## Task brief
Reproduce every record verbatim but drop the pictures.

Dataset items
=== Section Start ===

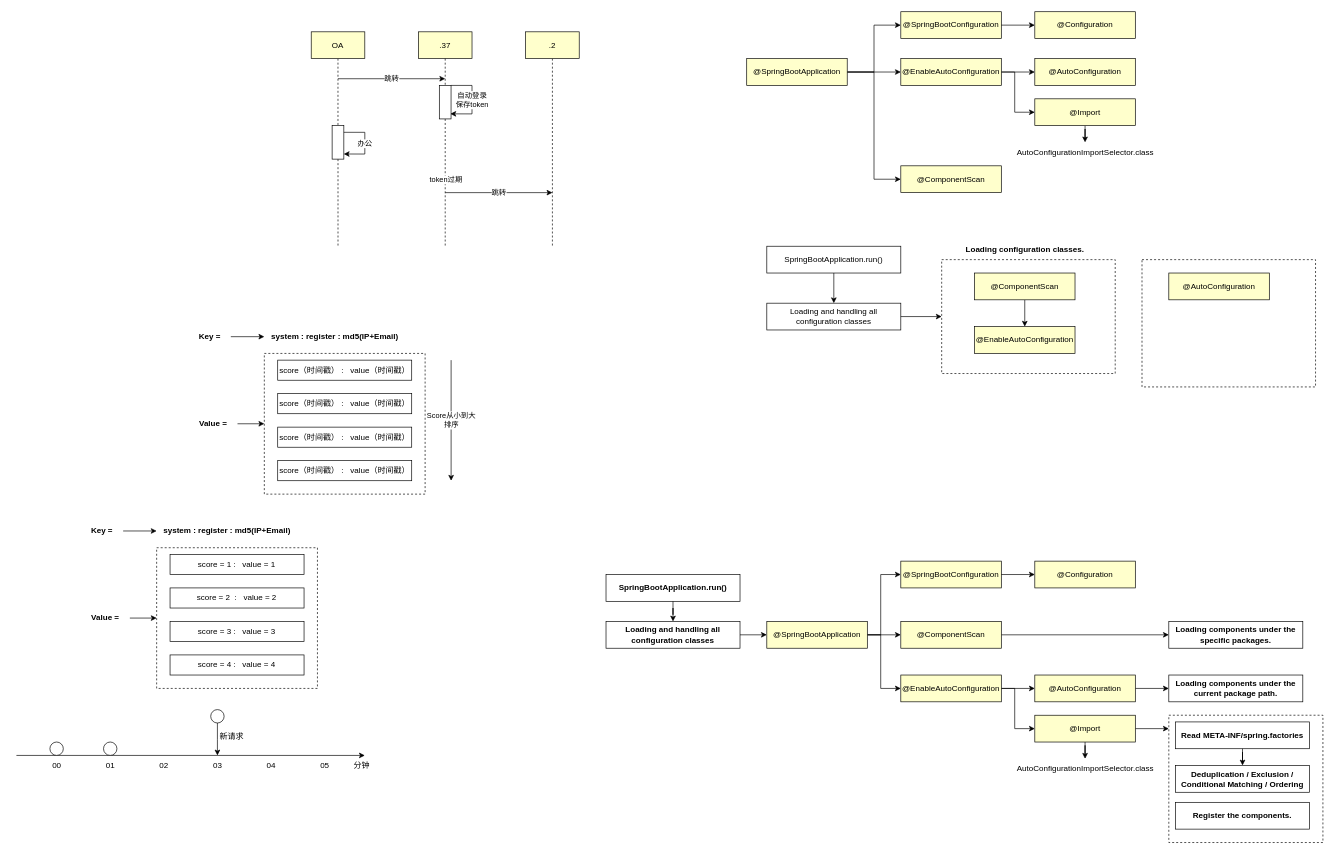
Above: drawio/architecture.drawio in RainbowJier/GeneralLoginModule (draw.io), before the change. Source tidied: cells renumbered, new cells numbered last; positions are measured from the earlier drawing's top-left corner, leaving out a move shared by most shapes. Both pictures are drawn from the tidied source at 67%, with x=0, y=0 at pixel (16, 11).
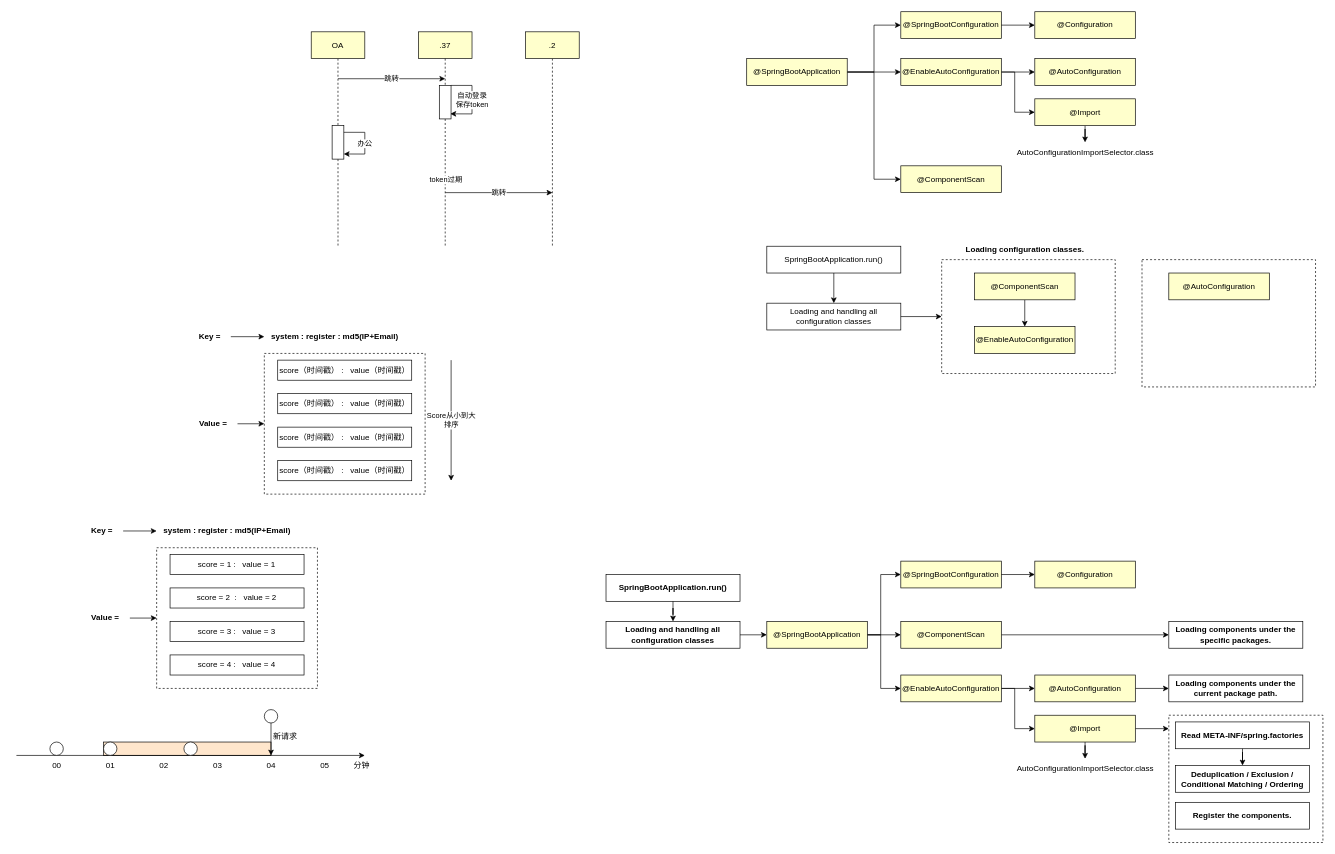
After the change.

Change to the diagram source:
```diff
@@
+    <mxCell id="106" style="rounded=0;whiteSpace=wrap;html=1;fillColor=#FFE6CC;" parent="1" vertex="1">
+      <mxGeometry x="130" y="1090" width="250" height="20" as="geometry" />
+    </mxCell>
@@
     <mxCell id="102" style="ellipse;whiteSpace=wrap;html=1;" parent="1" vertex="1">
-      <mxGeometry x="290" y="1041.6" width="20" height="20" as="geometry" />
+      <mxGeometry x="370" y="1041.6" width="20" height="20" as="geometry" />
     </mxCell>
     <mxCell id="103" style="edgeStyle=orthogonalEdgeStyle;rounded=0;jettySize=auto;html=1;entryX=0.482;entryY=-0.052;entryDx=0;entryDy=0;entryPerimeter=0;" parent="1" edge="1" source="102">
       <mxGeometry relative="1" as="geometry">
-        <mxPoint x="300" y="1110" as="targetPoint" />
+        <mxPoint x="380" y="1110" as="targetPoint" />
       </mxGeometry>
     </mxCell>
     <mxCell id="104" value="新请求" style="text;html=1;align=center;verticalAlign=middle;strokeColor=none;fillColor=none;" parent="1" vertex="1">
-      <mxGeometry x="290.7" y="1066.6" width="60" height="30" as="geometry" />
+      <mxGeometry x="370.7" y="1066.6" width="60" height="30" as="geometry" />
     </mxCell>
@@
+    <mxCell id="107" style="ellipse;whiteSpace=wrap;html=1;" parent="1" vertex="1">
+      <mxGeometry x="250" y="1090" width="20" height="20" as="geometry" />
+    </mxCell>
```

=== Section End ===

## Result
Above: drawio/architecture.drawio in RainbowJier/GeneralLoginModule (draw.io), before the change. Source tidied: cells renumbered, new cells numbered last; positions are measured from the earlier drawing's top-left corner, leaving out a move shared by most shapes. Both pictures are drawn from the tidied source at 67%, with x=0, y=0 at pixel (16, 11).
After the change.

Change to the diagram source:
```diff
@@
+    <mxCell id="106" style="rounded=0;whiteSpace=wrap;html=1;fillColor=#FFE6CC;" parent="1" vertex="1">
+      <mxGeometry x="130" y="1090" width="250" height="20" as="geometry" />
+    </mxCell>
@@
     <mxCell id="102" style="ellipse;whiteSpace=wrap;html=1;" parent="1" vertex="1">
-      <mxGeometry x="290" y="1041.6" width="20" height="20" as="geometry" />
+      <mxGeometry x="370" y="1041.6" width="20" height="20" as="geometry" />
     </mxCell>
     <mxCell id="103" style="edgeStyle=orthogonalEdgeStyle;rounded=0;jettySize=auto;html=1;entryX=0.482;entryY=-0.052;entryDx=0;entryDy=0;entryPerimeter=0;" parent="1" edge="1" source="102">
       <mxGeometry relative="1" as="geometry">
-        <mxPoint x="300" y="1110" as="targetPoint" />
+        <mxPoint x="380" y="1110" as="targetPoint" />
       </mxGeometry>
     </mxCell>
     <mxCell id="104" value="新请求" style="text;html=1;align=center;verticalAlign=middle;strokeColor=none;fillColor=none;" parent="1" vertex="1">
-      <mxGeometry x="290.7" y="1066.6" width="60" height="30" as="geometry" />
+      <mxGeometry x="370.7" y="1066.6" width="60" height="30" as="geometry" />
     </mxCell>
@@
+    <mxCell id="107" style="ellipse;whiteSpace=wrap;html=1;" parent="1" vertex="1">
+      <mxGeometry x="250" y="1090" width="20" height="20" as="geometry" />
+    </mxCell>
```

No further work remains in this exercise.